» **ABOUT THIS TASK**
The required answer is a copy of each line in the entries below that includes "backdrop".

Code change snippets:
----------
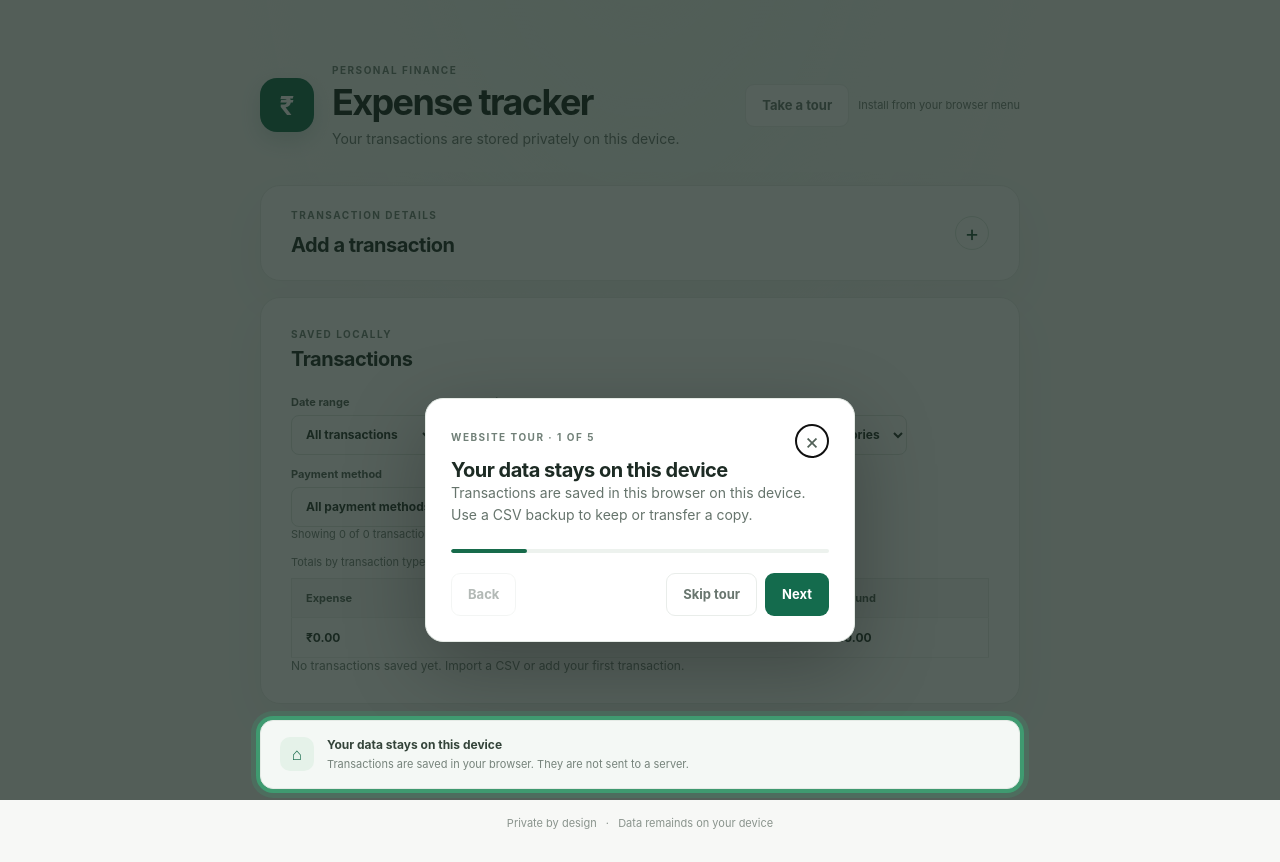
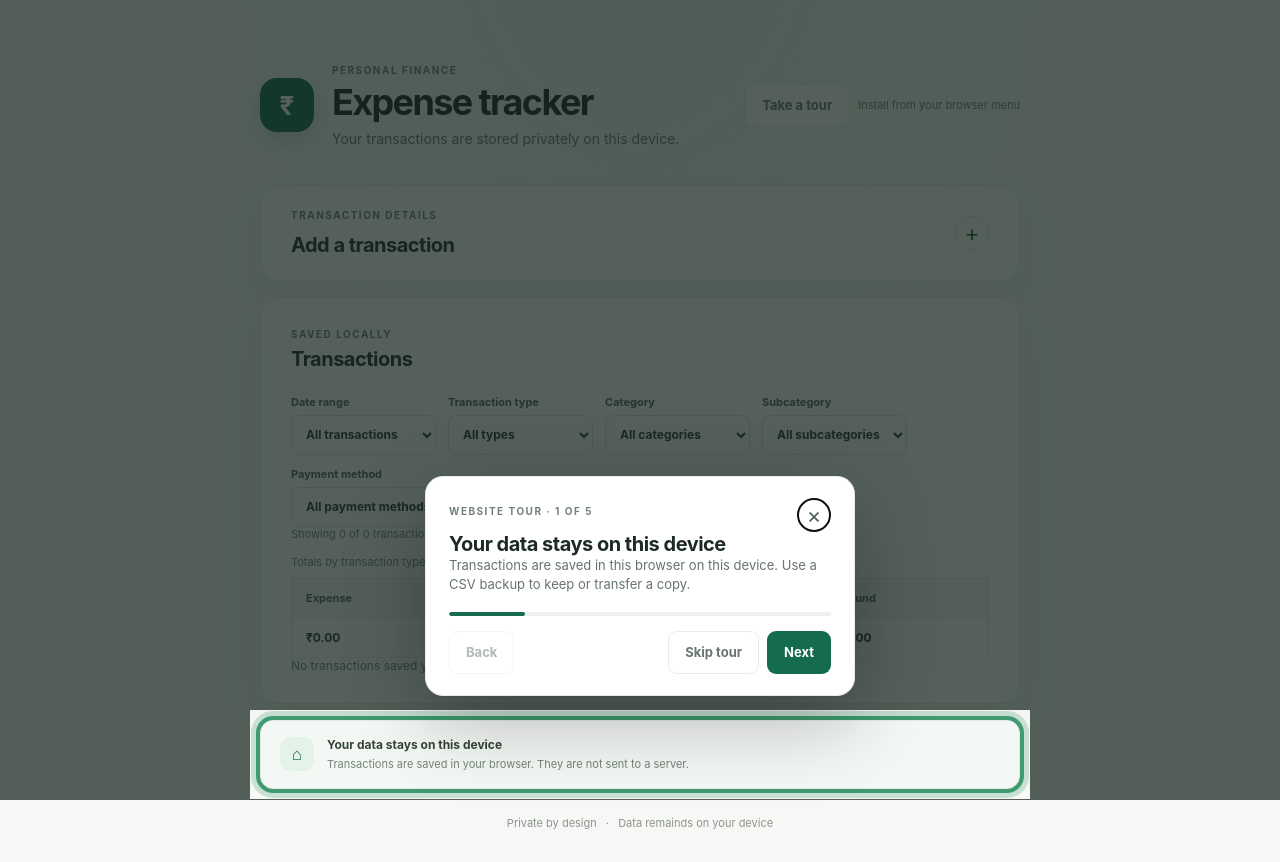
Before and after one commit to SUREYAPRAGAASH09/expense-tracker, an Angular app: page /expense-tracker/ in a window 1280 px wide. Built offline with nearby package versions, Linux system fonts and the light colour scheme.

Commit message:
issue on tour feature issue fixed 2

```diff
--- a/src/app/app.html
+++ b/src/app/app.html
@@ -205,7 +205,7 @@
       } @else {
         <div class="table-scroll transaction-table-scroll" data-tour="table" [class.tour-highlight]="isTourTarget('table')">
         <table class="transaction-table">
-          <thead><tr><th scope="col">Date</th><th scope="col">Transaction type</th><th scope="col">Category</th><th scope="col">Subcategory</th><th scope="col">Payment method</th><th scope="col">Amount</th></tr></thead>
+          <thead data-tour="table" [class.tour-highlight]="isTourTarget('table')"><tr><th scope="col">Date</th><th scope="col">Transaction type</th><th scope="col">Category</th><th scope="col">Subcategory</th><th scope="col">Payment method</th><th scope="col">Amount</th></tr></thead>
           <tbody>
           @for (item of filteredTransactions; track item.id) {
             <tr><td>{{ item.date }}</td><td>{{ item.transactionType }}</td><td>{{ item.mainCategory }}</td><td>{{ item.subcategory }}</td><td>{{ item.paymentMethod }}</td><td class="amount-cell">{{ item.transactionType === 'Expense' ? '−' : '+' }}₹{{ item.amount.toFixed(2) }}</td></tr>
@@ -224,8 +224,15 @@
     <footer>Private by design <span aria-hidden="true">·</span> Data remainds on your device</footer>
   </section>
   @if (tourActive()) {
-    <div class="tour-backdrop" (click)="closeTour()" (window:resize)="positionTourDialog()">
-      <section class="tour-dialog" role="dialog" aria-modal="true" aria-labelledby="tour-title" aria-describedby="tour-description" [style.top.px]="tourPosition().top" [style.left.px]="tourPosition().left" (click)="$event.stopPropagation()" (keydown)="handleTourKeydown($event)">
+    <div class="tour-backdrop" (window:resize)="positionTourDialog()">
+      @if (tourSpotlight(); as spotlight) {
+        <div class="tour-scrim" aria-hidden="true" [style.top.px]="0" [style.left.px]="0" [style.width.px]="spotlight.viewportWidth" [style.height.px]="spotlight.top" (click)="closeTour()"></div>
+        <div class="tour-scrim" aria-hidden="true" [style.top.px]="spotlight.top + spotlight.height" [style.left.px]="0" [style.width.px]="spotlight.viewportWidth" [style.height.px]="spotlight.viewportHeight - spotlight.top - spotlight.height" (click)="closeTour()"></div>
+        <div class="tour-scrim" aria-hidden="true" [style.top.px]="spotlight.top" [style.left.px]="0" [style.width.px]="spotlight.left" [style.height.px]="spotlight.height" (click)="closeTour()"></div>
+        <div class="tour-scrim" aria-hidden="true" [style.top.px]="spotlight.top" [style.left.px]="spotlight.left + spotlight.width" [style.width.px]="spotlight.viewportWidth - spotlight.left - spotlight.width" [style.height.px]="spotlight.height" (click)="closeTour()"></div>
+      }
+    </div>
+    <section class="tour-dialog" role="dialog" aria-modal="true" aria-labelledby="tour-title" aria-describedby="tour-description" [style.top.px]="tourPosition().top" [style.left.px]="tourPosition().left" (click)="$event.stopPropagation()" (keydown)="handleTourKeydown($event)">
         <div class="tour-dialog-topline">
           <p class="eyebrow">WEBSITE TOUR · {{ tourIndex() + 1 }} OF {{ tourSteps.length }}</p>
           <button id="tour-skip" class="tour-close" type="button" aria-label="Close tour" (click)="closeTour()">×</button>
@@ -238,7 +245,6 @@
           <button class="button button-quiet" type="button" (click)="closeTour()">Skip tour</button>
           <button class="button button-primary" type="button" (click)="nextTourStep()">{{ tourIndex() === tourSteps.length - 1 ? 'Finish' : 'Next' }}</button>
         </div>
-      </section>
-    </div>
+    </section>
   }
 </main>
--- a/src/app/app.ts
+++ b/src/app/app.ts
@@ -50,6 +50,10 @@ export class App {
   protected readonly tourActive = signal(false);
   protected readonly tourIndex = signal(0);
   protected readonly tourPosition = signal({ top: 16, left: 16 });
+  protected readonly tourSpotlight = signal<{
+    top: number; left: number; width: number; height: number;
+    viewportWidth: number; viewportHeight: number;
+  } | null>(null);
   protected readonly tourSteps = [
     { target: 'storage', title: 'Your data stays on this device', body: 'Transactions are saved in this browser on this device. Use a CSV backup to keep or transfer a copy.' },
     { target: 'entry', title: 'Add a transaction', body: 'Open this panel to enter an expense, income, transfer, or refund. Required fields are marked with an asterisk.' },
@@ -255,6 +259,7 @@ export class App {
   protected startTour(): void {
     this.tourIndex.set(0);
     this.tourActive.set(true);
+    this.tourSpotlight.set(null);
     const cardWidth = Math.min(430, window.innerWidth - 24);
     this.tourPosition.set({
       top: Math.max(12, (window.innerHeight - 280) / 2),
@@ -282,6 +287,7 @@ export class App {
 
   protected closeTour(): void {
     this.tourActive.set(false);
+    this.tourSpotlight.set(null);
     try {
       localStorage.setItem('expense-tracker-tour-seen', 'true');
     } catch {
@@ -310,8 +316,8 @@ export class App {
 
   private scrollToTourTarget(): void {
     window.setTimeout(() => {
-      document.querySelector(`[data-tour="${this.currentTourStep.target}"]`)?.scrollIntoView({ behavior: 'smooth', block: 'center' });
-      window.setTimeout(() => this.positionTourDialog(), 450);
+      document.querySelector(`[data-tour="${this.currentTourStep.target}"]`)?.scrollIntoView({ behavior: 'auto', block: 'end' });
+      window.requestAnimationFrame(() => window.requestAnimationFrame(() => this.positionTourDialog()));
     }, 0);
   }
 
@@ -322,8 +328,9 @@ export class App {
     if (!target || !dialog) return;
 
     const targetRect = target.getBoundingClientRect();
+    this.updateTourSpotlight(targetRect);
     const dialogRect = dialog.getBoundingClientRect();
-    const gap = 16;
+    const gap = 24;
     const edge = 12;
     const width = Math.min(dialogRect.width || 430, window.innerWidth - edge * 2);
     const height = dialogRect.height;
@@ -350,6 +357,19 @@ export class App {
     }
 
     this.tourPosition.set({ top, left });
+  }
+
+  protected updateTourSpotlight(rect: DOMRect): void {
+    const padding = 10;
+    const left = Math.max(0, rect.left - padding);
+    const top = Math.max(0, rect.top - padding);
+    const right = Math.min(window.innerWidth, rect.right + padding);
+    const bottom = Math.min(window.innerHeight, rect.bottom + padding);
+    this.tourSpotlight.set({
+      top, left, width: right - left, height: bottom - top,
+      viewportWidth: window.innerWidth,
+      viewportHeight: window.innerHeight,
+    });
   }
 
   protected async installApp(): Promise<void> {
--- a/src/styles.css
+++ b/src/styles.css
@@ -62,16 +62,17 @@ fieldset { min-width: 0; margin: 0; padding: 0; border: 0; }
 .transaction-table th:last-child { text-align: right; }
 .transaction-table-scroll { margin-top: 10px; border: 1px solid #edf0ed; border-radius: 10px; }
 .tour-highlight { position: relative; z-index: 1001; border-radius: 12px; box-shadow: 0 0 0 4px #3f9a70, 0 0 0 9px #3f9a7040; }
-.tour-backdrop { position: fixed; z-index: 1000; inset: 0; padding: 0; background: #14231db8; }
-.tour-dialog { position: fixed; z-index: 1100; width: min(430px, calc(100vw - 24px)); max-height: calc(100dvh - 24px); overflow-y: auto; padding: 25px; border: 1px solid #e5ebe6; border-radius: 18px; background: #fff; box-shadow: 0 24px 80px #0004; }
+.tour-backdrop { position: fixed; z-index: 1000; inset: 0; padding: 0; pointer-events: none; }
+.tour-scrim { position: fixed; z-index: 1000; background: #14231db8; pointer-events: auto; }
+.tour-dialog { position: fixed; z-index: 1100; width: min(430px, calc(100vw - 24px)); max-height: calc(100dvh - 24px); overflow-y: auto; padding: 21px 23px; border: 1px solid #e5ebe6; border-radius: 18px; background: #fff; box-shadow: 0 24px 80px #0004; }
 .tour-dialog-topline { display: flex; align-items: center; justify-content: space-between; gap: 12px; }
 .tour-dialog-topline .eyebrow { margin: 0; }
 .tour-close { display: grid; width: 34px; height: 34px; place-items: center; border: 1px solid #e5ebe6; border-radius: 50%; color: #526158; background: #fff; font-size: 22px; cursor: pointer; }
-.tour-dialog h2 { margin: 7px 0 10px; }
-.tour-dialog > p { margin: 0; color: #66746c; font-size: 14px; line-height: 1.6; }
-.tour-progress { height: 4px; margin-top: 22px; overflow: hidden; border-radius: 99px; background: #edf2ee; }
+.tour-dialog h2 { margin: 5px 0 8px; }
+.tour-dialog > p { margin: 0; color: #66746c; font-size: 13px; line-height: 1.5; }
+.tour-progress { height: 4px; margin-top: 17px; overflow: hidden; border-radius: 99px; background: #edf2ee; }
 .tour-progress span { display: block; height: 100%; border-radius: inherit; background: #176b4b; transition: width .2s ease; }
-.tour-actions { display: flex; align-items: center; justify-content: flex-end; gap: 8px; margin-top: 20px; }
+.tour-actions { display: flex; align-items: center; justify-content: flex-end; gap: 8px; margin-top: 15px; }
 .tour-actions .button:first-child { margin-right: auto; }
 .tour-actions .button { padding-inline: 12px; }
 .form-actions { display: flex; justify-content: flex-end; margin-top: 23px; padding-top: 19px; border-top: 1px solid #edf0ed; }
```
----------
» **EXERCISE RESPONSE**
-    <div class="tour-backdrop" (click)="closeTour()" (window:resize)="positionTourDialog()">
+    <div class="tour-backdrop" (window:resize)="positionTourDialog()">
-.tour-backdrop { position: fixed; z-index: 1000; inset: 0; padding: 0; background: #14231db8; }
+.tour-backdrop { position: fixed; z-index: 1000; inset: 0; padding: 0; pointer-events: none; }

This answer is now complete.